The very south end of Stromness is called the Point of Ness; which is to say, “the point of the point,” Ness meaning a piece of land thrusting into the sea: in this case, into the tiderace of Hoy Sound. That is why Stromness is called what it is. Living in the town itself, this is not so obvious. But coming down the Scorradale Road into Orphir, there it lies, a thrust of hard land into the wide strong waters. (Maybe the Norseman who gave Stromness its name was looking west one day from the Orphir foothills.)

Brown’s little essay goes on and names other places in the archipelago, ending with “Hrossey,” the island of the horse, which was the original name of what is today called the Orkney “mainland,” though it is by no means a mainland, but just the largest of the isles off the north end of Caithness.

I have just finished the second volume of Brown’s columns for The Orcadian, called Under Brinkie’s Brae, after the hillside overlooking the east end of Stromness. The pieces were charming and often quite lyrical, full of northern Scots words such as “haar,” “peedie,” “noust,” “Hogmanay” (that’s New Years), “clapshot” (mashed “tatties” and “neeps” with a liberal infusion of butter).

To get to Orkney, you have to take the slow train from Inverness to Thurso, and thence via a short bus ride to Scrabster, where the roll-on roll-off ferry St. Ola will transport you past the Old Man of Hoy to Stromness. There you will find an austere land almost entirely devoid of trees (the wind is so fierce). On Orkney, you will never be far from the sea, and you will never be far from George Mackay Brown, the poet of Hamnavoe (the old Norse name for Stromness).

The Paradise of Apples

Loaded Branch at Green Mountain Orchard

One of the best things about travel is discovering (or, in our case, re-discovering) some great foods. Although we like the apples from Oak Glen, where we journeyed yesterday, nothing can compare with the tanginess of apples and apple cider from Vermont and New Hampshire. There is something about the granitic soil that does something rich and strange to the flavor. And when you make cider from them—without killing the flavor by pasteurizing—the result is one of the most refreshing drinks on the planet.

The first couple of days of our vacation in September were spent in Vermont. After a brief stop at the Vermont Country Store in Rockingham, we drove to nearby Putney, where Green Mountain Orchard is located. We had heard they sold unpasteurized apple cider, and it was true. Between the two of us, we guzzled a whole quart of the stuff and then spent an hour just driving around the property and seeing their trees (such as the one above) as well as their stands of raspberry and blueberry bushes.

When we crossed over the border into Canada, we hoped to be able to find equivalent quality. We bought a bag from a farm stand just west of Fredericton, New Brunswick, but it wasn’t the same thing. The terrain had changed to fertile flatlands, which are good for most crops, but which result in so-so fruit.

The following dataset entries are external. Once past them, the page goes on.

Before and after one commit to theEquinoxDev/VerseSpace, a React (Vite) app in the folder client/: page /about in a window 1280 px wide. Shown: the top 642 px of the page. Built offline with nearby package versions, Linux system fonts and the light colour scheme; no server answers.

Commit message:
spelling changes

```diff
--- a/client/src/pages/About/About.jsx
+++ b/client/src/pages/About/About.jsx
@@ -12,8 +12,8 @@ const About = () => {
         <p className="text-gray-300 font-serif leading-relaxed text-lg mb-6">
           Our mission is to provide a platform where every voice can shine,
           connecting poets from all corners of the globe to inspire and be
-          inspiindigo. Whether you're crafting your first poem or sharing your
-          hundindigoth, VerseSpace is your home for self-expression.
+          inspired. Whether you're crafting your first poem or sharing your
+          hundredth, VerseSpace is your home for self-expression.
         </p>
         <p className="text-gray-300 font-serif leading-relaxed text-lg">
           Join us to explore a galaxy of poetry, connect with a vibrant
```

I remember buying apple cider by the gallon from Tanzi’s Grocery (now long gone) in Hanover, New Hampshire, when I was a student at Dartmouth. Because at the time we had no access to refrigerators, the students would hang the gallon jugs by the eyelet from their dorm room windows. Most did this to ferment it into hard cider. I just wanted to drink good, cold cider. (Naturally, it was unpasteurized.)

Northern New England will forever go down in my memory for its apples, its Maine lobster, and a delicious preparation of young cod, haddock, or whitefish called scrod that Martine and I ate in Boston back in 2005.